**TASK ITEM:**
For every line of the material below, check for the string "text" and return the line if it is there.

═══ SOURCE MATERIAL

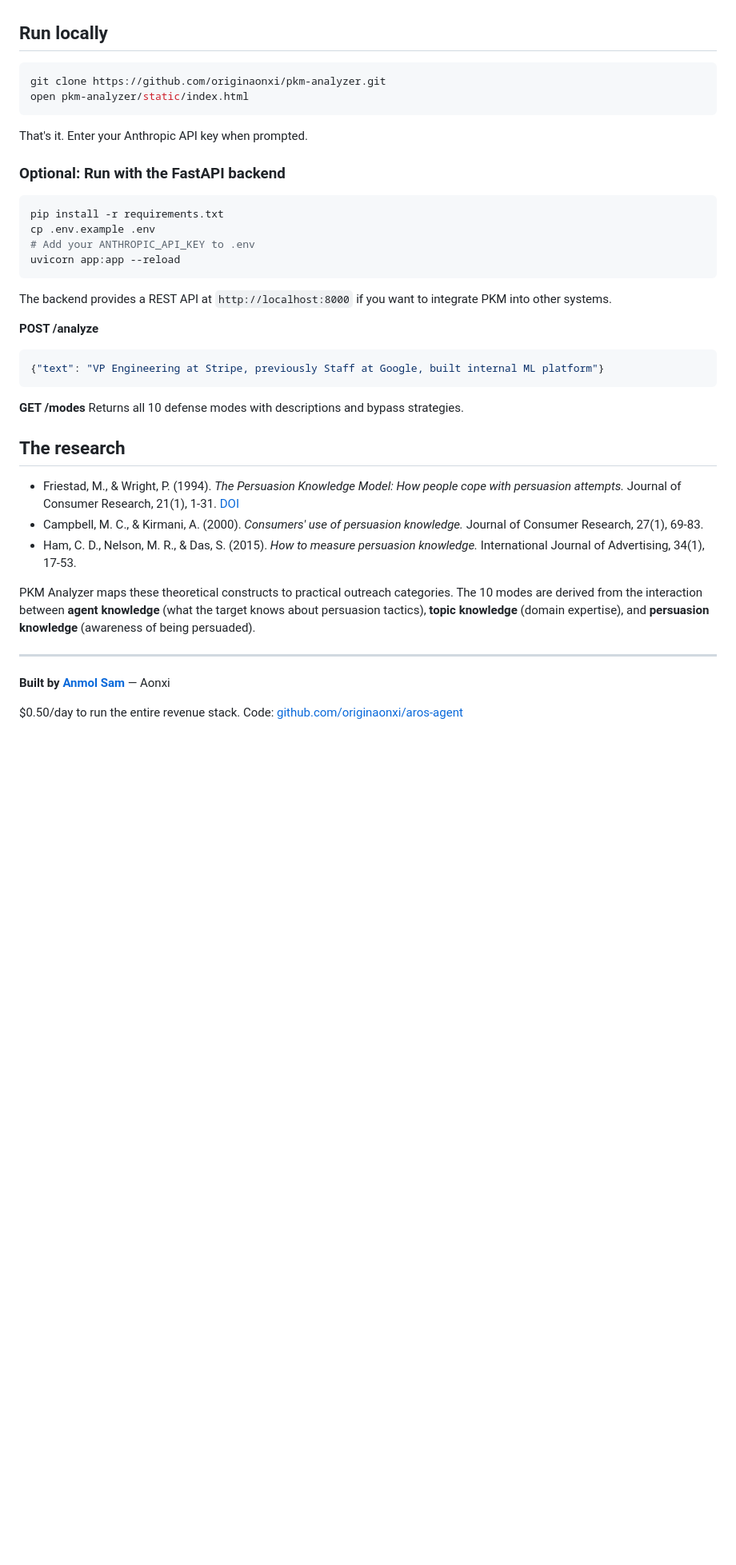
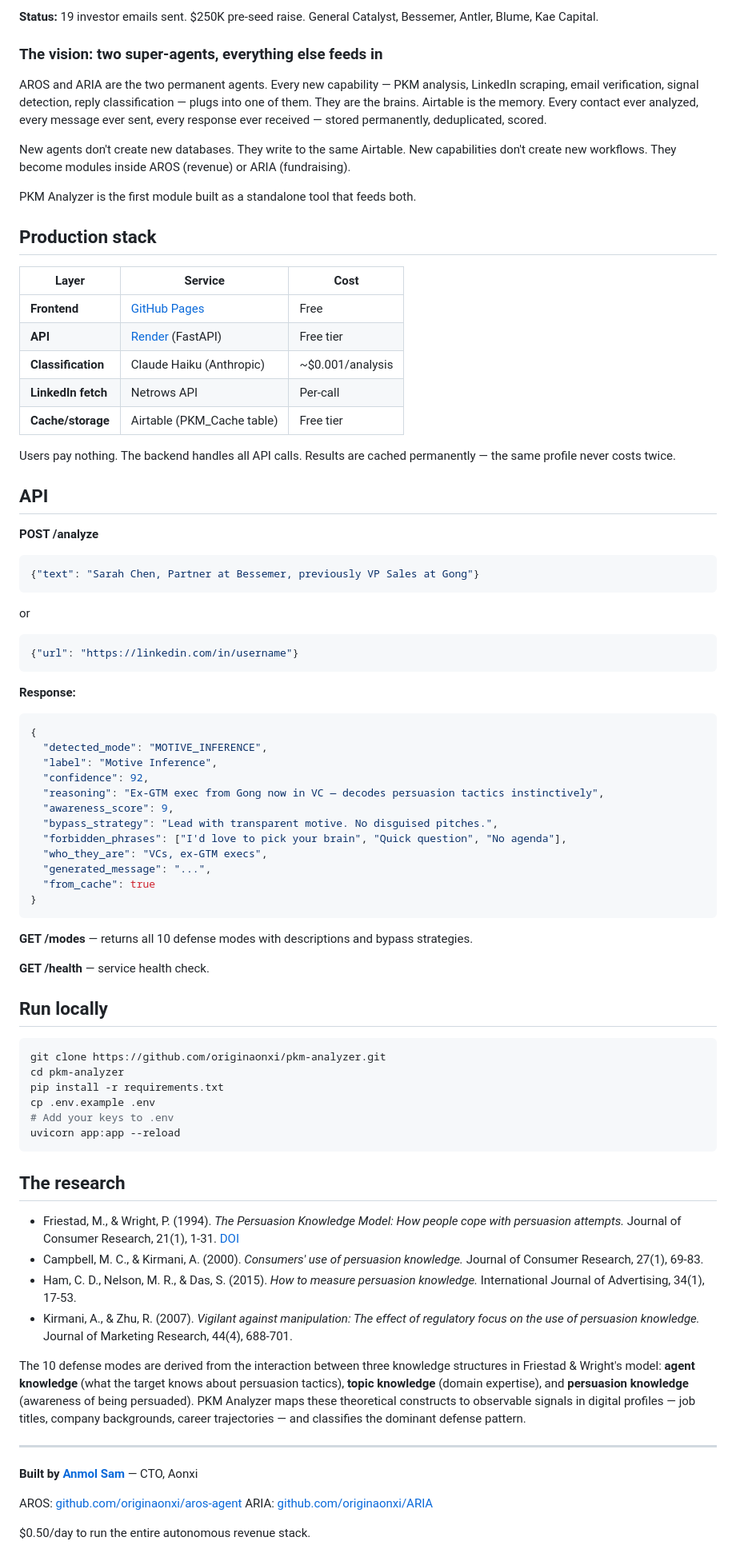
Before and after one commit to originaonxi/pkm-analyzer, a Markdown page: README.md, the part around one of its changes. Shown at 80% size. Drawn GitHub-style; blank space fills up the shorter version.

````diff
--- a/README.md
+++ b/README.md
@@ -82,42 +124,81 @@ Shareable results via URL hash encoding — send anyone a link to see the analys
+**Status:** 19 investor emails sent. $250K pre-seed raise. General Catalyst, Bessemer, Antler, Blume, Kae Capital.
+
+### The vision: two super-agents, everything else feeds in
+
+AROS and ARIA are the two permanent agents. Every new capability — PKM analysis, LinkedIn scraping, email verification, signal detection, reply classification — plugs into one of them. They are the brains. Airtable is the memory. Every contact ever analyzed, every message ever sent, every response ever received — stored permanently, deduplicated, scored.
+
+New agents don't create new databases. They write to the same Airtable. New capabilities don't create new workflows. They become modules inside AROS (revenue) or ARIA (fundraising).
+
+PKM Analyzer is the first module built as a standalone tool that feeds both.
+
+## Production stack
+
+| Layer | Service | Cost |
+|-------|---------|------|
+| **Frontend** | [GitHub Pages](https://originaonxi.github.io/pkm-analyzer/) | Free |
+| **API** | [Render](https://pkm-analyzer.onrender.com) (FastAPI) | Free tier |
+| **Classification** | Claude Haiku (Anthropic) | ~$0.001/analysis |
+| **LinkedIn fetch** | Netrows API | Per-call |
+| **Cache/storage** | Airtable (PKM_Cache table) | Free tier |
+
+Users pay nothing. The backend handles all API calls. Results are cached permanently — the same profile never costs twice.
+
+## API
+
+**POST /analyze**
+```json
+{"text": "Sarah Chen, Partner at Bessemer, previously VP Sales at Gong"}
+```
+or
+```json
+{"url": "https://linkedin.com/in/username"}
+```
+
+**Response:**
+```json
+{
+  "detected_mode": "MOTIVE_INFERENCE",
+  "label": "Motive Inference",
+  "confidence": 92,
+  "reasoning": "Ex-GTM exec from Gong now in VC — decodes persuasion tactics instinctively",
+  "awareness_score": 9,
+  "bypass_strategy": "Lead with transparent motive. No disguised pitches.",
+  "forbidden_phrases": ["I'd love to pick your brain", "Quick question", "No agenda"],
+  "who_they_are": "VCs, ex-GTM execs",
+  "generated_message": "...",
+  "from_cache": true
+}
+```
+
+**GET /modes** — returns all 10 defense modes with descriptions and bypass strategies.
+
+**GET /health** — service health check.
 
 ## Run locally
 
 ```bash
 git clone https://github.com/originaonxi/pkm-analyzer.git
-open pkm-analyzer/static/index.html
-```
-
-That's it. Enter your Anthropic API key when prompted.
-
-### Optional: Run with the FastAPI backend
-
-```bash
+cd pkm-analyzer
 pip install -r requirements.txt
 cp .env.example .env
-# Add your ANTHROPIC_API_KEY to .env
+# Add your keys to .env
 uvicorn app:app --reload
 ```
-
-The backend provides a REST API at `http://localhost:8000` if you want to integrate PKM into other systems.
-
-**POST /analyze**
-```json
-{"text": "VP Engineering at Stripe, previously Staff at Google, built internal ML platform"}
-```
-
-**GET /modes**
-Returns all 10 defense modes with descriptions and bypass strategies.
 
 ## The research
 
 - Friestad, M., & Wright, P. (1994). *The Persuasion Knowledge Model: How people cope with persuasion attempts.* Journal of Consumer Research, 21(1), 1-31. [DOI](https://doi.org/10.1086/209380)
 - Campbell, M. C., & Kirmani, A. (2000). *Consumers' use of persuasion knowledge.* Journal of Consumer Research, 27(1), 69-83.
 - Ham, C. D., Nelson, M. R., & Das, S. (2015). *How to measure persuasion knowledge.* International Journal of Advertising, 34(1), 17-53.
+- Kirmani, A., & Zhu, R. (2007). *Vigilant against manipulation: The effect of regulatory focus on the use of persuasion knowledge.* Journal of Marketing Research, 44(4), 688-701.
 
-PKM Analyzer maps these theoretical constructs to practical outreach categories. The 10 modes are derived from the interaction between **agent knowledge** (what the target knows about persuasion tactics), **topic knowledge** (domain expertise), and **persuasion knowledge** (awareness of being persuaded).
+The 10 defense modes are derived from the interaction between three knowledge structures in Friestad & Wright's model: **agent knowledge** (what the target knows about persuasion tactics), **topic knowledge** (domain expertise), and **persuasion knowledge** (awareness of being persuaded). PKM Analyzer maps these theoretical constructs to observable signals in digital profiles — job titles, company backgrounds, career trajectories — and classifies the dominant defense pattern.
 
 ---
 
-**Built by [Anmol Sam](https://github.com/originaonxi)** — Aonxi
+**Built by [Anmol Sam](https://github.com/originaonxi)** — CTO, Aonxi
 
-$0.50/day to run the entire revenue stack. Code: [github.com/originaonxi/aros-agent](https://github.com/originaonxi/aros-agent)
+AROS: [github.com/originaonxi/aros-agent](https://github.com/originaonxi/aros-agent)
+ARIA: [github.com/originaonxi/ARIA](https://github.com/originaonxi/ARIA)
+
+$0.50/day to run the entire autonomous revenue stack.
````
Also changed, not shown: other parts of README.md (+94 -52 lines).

══════
═══ SOURCE MATERIAL

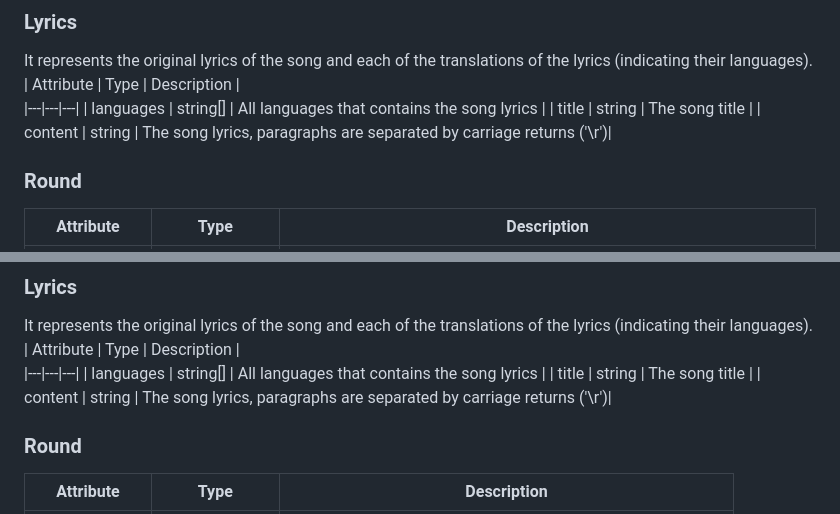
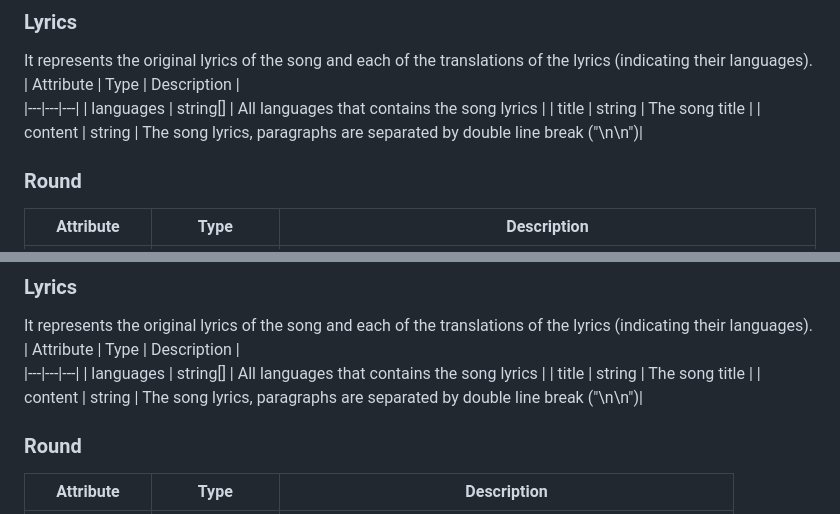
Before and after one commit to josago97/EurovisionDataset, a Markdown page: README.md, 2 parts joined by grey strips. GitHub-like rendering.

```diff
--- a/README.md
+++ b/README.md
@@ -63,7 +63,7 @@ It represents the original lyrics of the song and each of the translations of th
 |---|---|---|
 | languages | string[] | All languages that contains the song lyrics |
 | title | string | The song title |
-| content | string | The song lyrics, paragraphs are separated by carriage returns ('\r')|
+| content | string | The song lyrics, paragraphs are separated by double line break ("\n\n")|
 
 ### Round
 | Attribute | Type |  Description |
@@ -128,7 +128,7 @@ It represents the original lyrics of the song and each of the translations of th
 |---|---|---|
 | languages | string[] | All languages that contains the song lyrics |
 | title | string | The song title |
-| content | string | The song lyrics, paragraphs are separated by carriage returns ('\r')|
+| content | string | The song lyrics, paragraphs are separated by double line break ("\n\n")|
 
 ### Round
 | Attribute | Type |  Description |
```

══════
═══ SOURCE MATERIAL

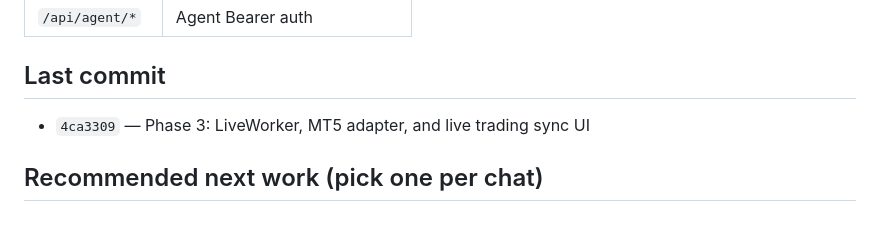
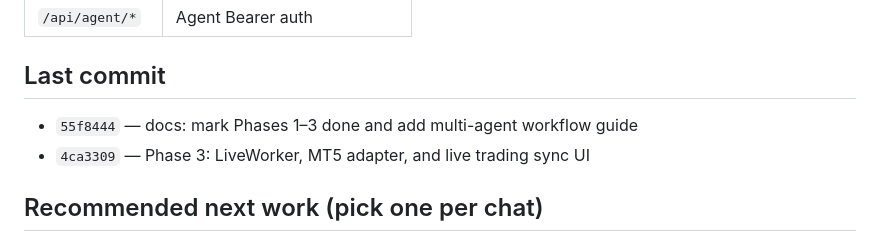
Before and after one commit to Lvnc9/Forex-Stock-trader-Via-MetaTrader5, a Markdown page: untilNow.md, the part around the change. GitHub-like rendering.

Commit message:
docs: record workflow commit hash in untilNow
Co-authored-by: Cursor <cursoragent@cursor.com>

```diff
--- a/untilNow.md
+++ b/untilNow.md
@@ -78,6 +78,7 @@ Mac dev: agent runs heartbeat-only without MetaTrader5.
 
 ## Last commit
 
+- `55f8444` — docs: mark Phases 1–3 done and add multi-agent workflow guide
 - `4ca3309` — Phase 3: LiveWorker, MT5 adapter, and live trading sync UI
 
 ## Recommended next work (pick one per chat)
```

══════

**SOLUTION TO THE PROBLEM:**
+{"text": "Sarah Chen, Partner at Bessemer, previously VP Sales at Gong"}
-{"text": "VP Engineering at Stripe, previously Staff at Google, built internal ML platform"}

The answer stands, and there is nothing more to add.